— Data section —
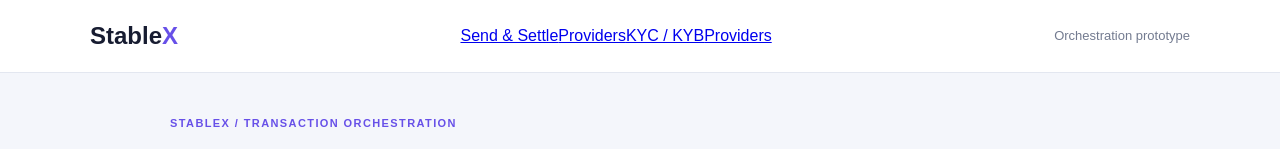
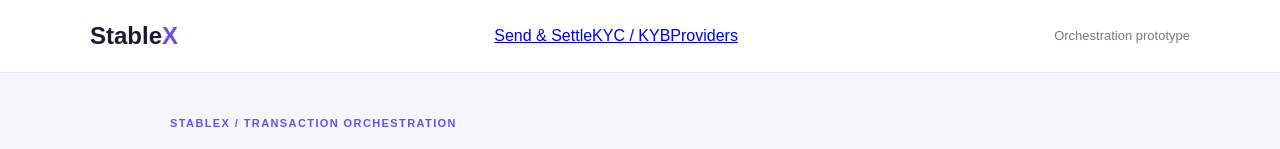
Before and after one commit to ojekab4u/StableX, a website: page public/orchestration.html in a window 1280 px wide. Shown: the top 149 px of the page. Drawn offline with Linux system fonts and the light colour scheme; no server answers.

Commit message:
Clean up orchestration navigation links

```diff
--- a/public/orchestration.html
+++ b/public/orchestration.html
@@ -10,7 +10,7 @@
   </style>
 </head>
 <body>
-  <header class="topbar"><a class="brand" href="/">Stable<span>X</span></a><nav><a href="/send.html">Send & Settle</a><a href="/providers.html">Providers</a><a href="/kyb.html">KYC / KYB</a><a href="/providers.html">Providers</a></nav><div class="network-label">Orchestration prototype</div></header>
+  <header class="topbar"><a class="brand" href="/">Stable<span>X</span></a><nav><a href="/send.html">Send & Settle</a><a href="/kyb.html">KYC / KYB</a><a href="/providers.html">Providers</a></nav><div class="network-label">Orchestration prototype</div></header>
   <main class="orch">
     <p class="eyebrow">STABLEX / TRANSACTION ORCHESTRATION</p>
     <h1>Orchestration console</h1>
```
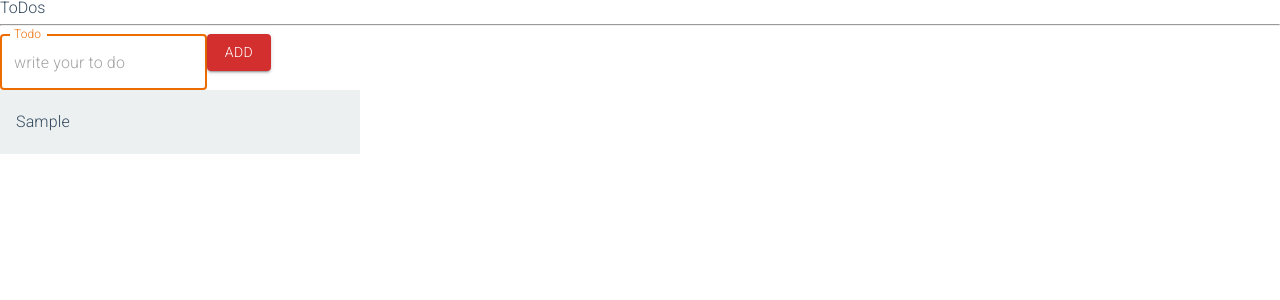
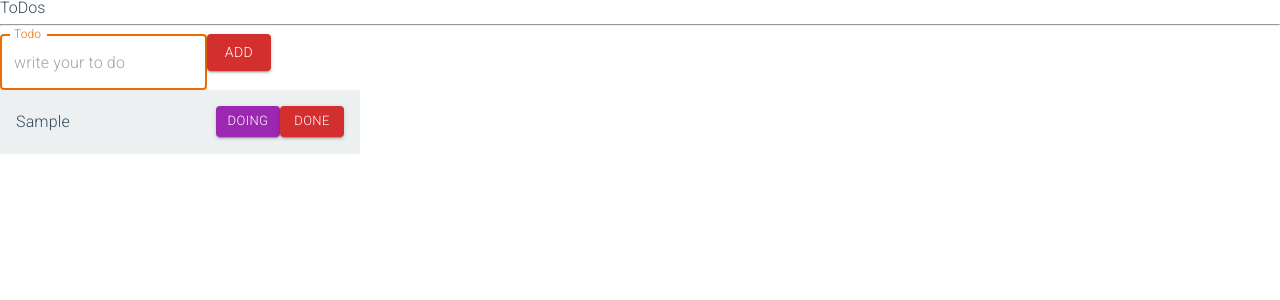
Before and after one commit to origuri/react-master-class-ts, a React (Vite) app: page / in a window 1280 px wide. Both pictures are taken after typing "Sample" into the empty fields and a click on the button "ADD". Shown: the top 300 px of the page. Built offline with nearby package versions, Linux system fonts and the light colour scheme.

Commit message:
2023.12.15 - index 찾기 도중

```diff
--- a/src/Atoms/todoAtoms.ts
+++ b/src/Atoms/todoAtoms.ts
@@ -1,9 +1,15 @@
 import { atom } from "recoil";
+
+export enum Category {
+  TO_DO = "TO_DO",
+  DOING = "DOING",
+  DONE = "DONE",
+}
 
 export interface IToDo {
   text: string;
   id: number;
-  category: "TO_DO" | "DOING" | "DONE"; // 카테고리는 string 타입의 3가지만 들어올 수 있음.
+  category: Category.TO_DO | Category.DOING | Category.DONE; // 카테고리는 string 타입의 3가지만 들어올 수 있음.
 }
 
 export const toDoState = atom<IToDo[]>({
--- a/src/components/CreateToDo.tsx
+++ b/src/components/CreateToDo.tsx
@@ -1,6 +1,6 @@
 import { useForm } from "react-hook-form";
 import { useSetRecoilState } from "recoil";
-import { toDoState } from "../Atoms/todoAtoms";
+import { Category, toDoState } from "../Atoms/todoAtoms";
 import TextField from "@mui/material/TextField";
 import Button from "@mui/material/Button";
 
@@ -20,7 +20,7 @@ function CreateToDo() {
   const onSubmit = (data: ITodoForm) => {
     setValue("toDo", "");
     setToDos((oldToDos) => [
-      { text: data.toDo, category: "TO_DO", id: Date.now() },
+      { text: data.toDo, category: Category.TO_DO, id: Date.now() },
       ...oldToDos,
     ]);
     //console.log(data);
--- a/src/components/ToDo.tsx
+++ b/src/components/ToDo.tsx
@@ -1,17 +1,68 @@
-import { useRecoilValue } from "recoil";
-import { toDoState } from "../Atoms/todoAtoms";
-import { List, ListItem, ListItemText } from "@mui/material";
+import { useRecoilState } from "recoil";
+import { Category, IToDo, toDoState } from "../Atoms/todoAtoms";
+import { Button, List, ListItem, ListItemText } from "@mui/material";
+import React from "react";
 
 function ToDo() {
-  const toDos = useRecoilValue(toDoState);
+  const [toDos, setToDos] = useRecoilState(toDoState);
+  console.log(toDos);
+
+  /*  const onClick = (e: React.MouseEvent<HTMLButtonElement>) => {
+    const {
+      currentTarget: { name },
+    } = e;
+    console.log(name);
+  }; */
+
+  const onClick = (nowCategory: IToDo["category"], id: number) => {
+    console.log(nowCategory, id);
+    setToDos((oldToDos) => {
+      const targetIndex = oldToDos.findIndex((todo) => todo.id === id);
+      console.log(targetIndex);
+
+      return oldToDos;
+    });
+  };
 
   return (
     <div>
       {toDos.length !== 0 ? (
         <List sx={{ width: "100%", maxWidth: 360, bgcolor: "#ecf0f1" }}>
           {toDos.map((toDo) => (
-            <ListItem alignItems="flex-start">
+            <ListItem alignItems="flex-start" key={toDo.id}>
               <ListItemText primary={toDo.text} />
+              {toDo.category !== Category.TO_DO && (
+                <Button
+                  variant="contained"
+                  size="small"
+                  onClick={() => onClick(Category.TO_DO, toDo.id)}
+                  name={Category.TO_DO}
+                >
+                  TODO
+                </Button>
+              )}
+              {toDo.category !== Category.DOING && (
+                <Button
+                  variant="contained"
+                  color="secondary"
+                  size="small"
+                  onClick={() => onClick(Category.DOING, toDo.id)}
+                  name={Category.DOING}
+                >
+                  DOING
+                </Button>
+              )}
+              {toDo.category !== Category.DONE && (
+                <Button
+                  variant="contained"
+                  color="error"
+                  size="small"
+                  onClick={() => onClick(Category.DONE, toDo.id)}
+                  name={Category.DONE}
+                >
+                  DONE
+                </Button>
+              )}
             </ListItem>
           ))}
         </List>
```
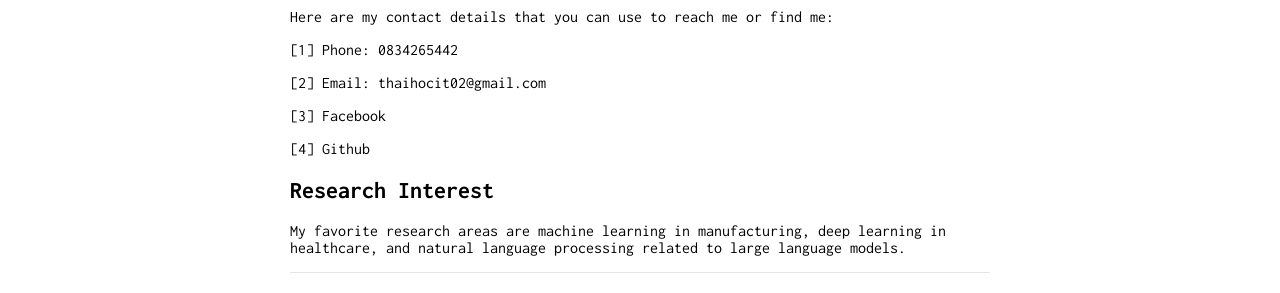
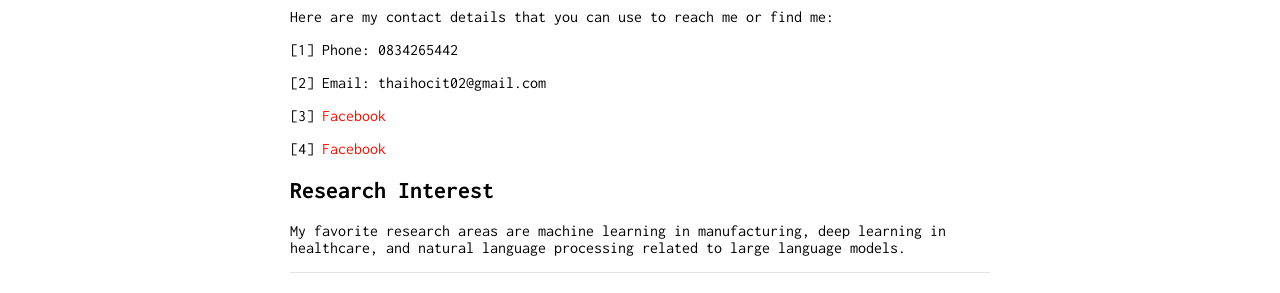
Before and after one commit to nguyenthaihoc02/About-Me, a Jekyll site: the page built from index.md, in a window 1280 px wide. Shown: the part 285-578 px from the top of the page. Built offline with Jekyll 4.4.1, drawn with Linux system fonts in a browser that asks for light colours; our own code applies the rules of GitHub Pages for plain Markdown files.

Commit message:
update file

```diff
--- a/index.md
+++ b/index.md
@@ -16,9 +16,9 @@ Here are my contact details that you can use to reach me or find me:
 
 [2] Email: thaihocit02@gmail.com
 
-[3] Facebook
+[3] [Facebook](https://www.facebook.com/NguyenThaiHoc.IT)
 
-[4] Github
+[4] [Facebook](https://github.com/nguyenthaihoc02)
 
 ## Research Interest
 My favorite research areas are machine learning in manufacturing, deep learning in healthcare, and natural language processing related to large language models.
```
Also changed, not shown: contact.md (+5 -1 lines).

— Activity —
Your answer should be every line above that contains the word "onClick".

— Your response —
+  /*  const onClick = (e: React.MouseEvent<HTMLButtonElement>) => {
+  const onClick = (nowCategory: IToDo["category"], id: number) => {
+                  onClick={() => onClick(Category.TO_DO, toDo.id)}
+                  onClick={() => onClick(Category.DOING, toDo.id)}
+                  onClick={() => onClick(Category.DONE, toDo.id)}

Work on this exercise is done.